Samsung plans to begin selling later this month a cellular telephone that includes a hard-disk drive. The handset was unveiled as the International Telecommunication Union (ITU) Telecom Asia 2004 event.
It is the first cell phone of its kind in the world.
The SPH-V5400 was a clam-shell type cell phone and the hard-disk drive had a capacity of 1.5GB, a Samsung spokesperson, said Lee Yoorim, said.
The storage space can be used for several types of media including images photographed with the built-in, megapixel-class digital still camera or music files. The handset can play music files stored in MP3 format and has a built-in FM transmitter so that music can be played through a nearby radio.
Other functions include TV output, dual speakers, 64-tone polyphonic ringer and dual liquid crystal display (LCD) panels. The main screen is a thin film transistor (TFT) LCD with 240 pixel x 320 pixel resolution and the sub screen is an organic light emitting diode (OLED) display with 128 pixel x 128 pixel resolution.
Samsung planned to put the cell phone on sale in South Korea before the end of September, Lee said. The phone was compatible with the CDMA2000 1x EvDO standard and would cost about $US800, she said.
The possibility of putting hard-disk drives into cellular telephones began to be talked about seriously about a year ago. As cellular telephones have added multimedia functions such as music players and still and movie cameras, their manufacturers have been increasing the amount of installed memory. Coinciding with this demand for more storage space, hard-disk drive makers have been looking at shrinking drives to the sub 1-inch level.

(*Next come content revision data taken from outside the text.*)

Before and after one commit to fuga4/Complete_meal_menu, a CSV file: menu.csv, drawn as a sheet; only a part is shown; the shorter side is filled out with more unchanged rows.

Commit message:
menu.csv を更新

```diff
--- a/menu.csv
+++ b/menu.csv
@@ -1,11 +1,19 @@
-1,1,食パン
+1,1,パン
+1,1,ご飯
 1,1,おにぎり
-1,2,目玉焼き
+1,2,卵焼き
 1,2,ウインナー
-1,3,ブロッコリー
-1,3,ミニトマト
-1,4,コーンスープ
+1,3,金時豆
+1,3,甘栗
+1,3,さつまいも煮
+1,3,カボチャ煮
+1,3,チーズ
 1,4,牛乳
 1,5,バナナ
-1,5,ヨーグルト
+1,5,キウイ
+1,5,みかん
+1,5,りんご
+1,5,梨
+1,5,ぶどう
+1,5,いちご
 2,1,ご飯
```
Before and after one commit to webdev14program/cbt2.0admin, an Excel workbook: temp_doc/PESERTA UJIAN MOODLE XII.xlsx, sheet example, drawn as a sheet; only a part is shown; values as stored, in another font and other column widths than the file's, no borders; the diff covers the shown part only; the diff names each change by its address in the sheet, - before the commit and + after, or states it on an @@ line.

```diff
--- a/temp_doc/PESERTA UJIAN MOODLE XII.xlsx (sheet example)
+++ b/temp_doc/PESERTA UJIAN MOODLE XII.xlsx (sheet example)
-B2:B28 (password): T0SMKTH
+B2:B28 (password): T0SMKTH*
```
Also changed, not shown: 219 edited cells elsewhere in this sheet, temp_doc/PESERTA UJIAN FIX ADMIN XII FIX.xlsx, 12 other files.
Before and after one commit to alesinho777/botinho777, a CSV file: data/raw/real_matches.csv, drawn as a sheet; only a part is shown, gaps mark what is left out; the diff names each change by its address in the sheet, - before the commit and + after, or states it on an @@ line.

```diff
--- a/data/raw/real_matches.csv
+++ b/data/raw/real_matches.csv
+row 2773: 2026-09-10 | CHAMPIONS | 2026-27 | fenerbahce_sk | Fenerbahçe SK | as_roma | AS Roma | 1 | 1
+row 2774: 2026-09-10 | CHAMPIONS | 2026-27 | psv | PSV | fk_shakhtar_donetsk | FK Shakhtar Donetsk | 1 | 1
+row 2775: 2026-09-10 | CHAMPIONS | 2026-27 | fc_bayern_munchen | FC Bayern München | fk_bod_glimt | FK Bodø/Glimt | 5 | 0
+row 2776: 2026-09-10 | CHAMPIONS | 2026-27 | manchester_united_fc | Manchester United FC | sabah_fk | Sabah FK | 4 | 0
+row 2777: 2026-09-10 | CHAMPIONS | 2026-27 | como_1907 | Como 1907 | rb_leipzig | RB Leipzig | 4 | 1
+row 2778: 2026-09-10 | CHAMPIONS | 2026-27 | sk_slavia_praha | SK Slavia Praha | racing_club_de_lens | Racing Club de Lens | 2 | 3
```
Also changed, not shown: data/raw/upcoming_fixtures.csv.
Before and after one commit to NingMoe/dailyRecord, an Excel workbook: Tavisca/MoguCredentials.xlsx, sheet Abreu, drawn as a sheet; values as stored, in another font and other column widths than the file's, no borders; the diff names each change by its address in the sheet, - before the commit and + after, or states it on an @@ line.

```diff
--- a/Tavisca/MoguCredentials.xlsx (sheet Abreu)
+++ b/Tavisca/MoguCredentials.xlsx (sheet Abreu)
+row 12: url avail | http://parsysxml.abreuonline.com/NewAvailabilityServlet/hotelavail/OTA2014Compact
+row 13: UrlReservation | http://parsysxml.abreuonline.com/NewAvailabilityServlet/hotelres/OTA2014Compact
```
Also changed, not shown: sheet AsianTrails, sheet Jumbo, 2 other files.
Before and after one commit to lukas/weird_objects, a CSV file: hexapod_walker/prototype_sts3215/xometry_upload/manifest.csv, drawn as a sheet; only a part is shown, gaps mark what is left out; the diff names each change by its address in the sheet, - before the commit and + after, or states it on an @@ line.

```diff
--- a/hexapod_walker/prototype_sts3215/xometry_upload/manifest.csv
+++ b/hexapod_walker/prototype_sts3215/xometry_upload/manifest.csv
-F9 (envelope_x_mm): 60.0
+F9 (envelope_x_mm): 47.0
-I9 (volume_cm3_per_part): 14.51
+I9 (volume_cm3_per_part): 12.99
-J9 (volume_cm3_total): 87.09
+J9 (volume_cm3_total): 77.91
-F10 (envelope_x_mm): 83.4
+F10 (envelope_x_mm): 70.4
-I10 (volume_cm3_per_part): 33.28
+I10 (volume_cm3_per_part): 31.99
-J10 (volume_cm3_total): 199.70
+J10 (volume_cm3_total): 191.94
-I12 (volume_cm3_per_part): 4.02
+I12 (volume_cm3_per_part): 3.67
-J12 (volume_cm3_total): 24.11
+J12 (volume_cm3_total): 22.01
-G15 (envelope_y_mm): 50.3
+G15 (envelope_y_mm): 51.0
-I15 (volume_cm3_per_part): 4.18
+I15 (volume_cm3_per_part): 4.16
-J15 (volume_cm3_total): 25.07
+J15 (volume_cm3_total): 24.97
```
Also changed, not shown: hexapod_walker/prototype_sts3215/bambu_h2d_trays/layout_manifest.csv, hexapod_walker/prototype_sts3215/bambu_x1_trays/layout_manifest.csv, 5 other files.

Several models of 1-inch hard-disk drive are now available from companies including Hitachi Global Storage Technologies, Cornice and GS Magicstor. In January, Toshiba demonstrated a prototype 0.85-inch drive and Seagate Technology said, in June, that it would begin selling a 1-inch drive during the third quarter.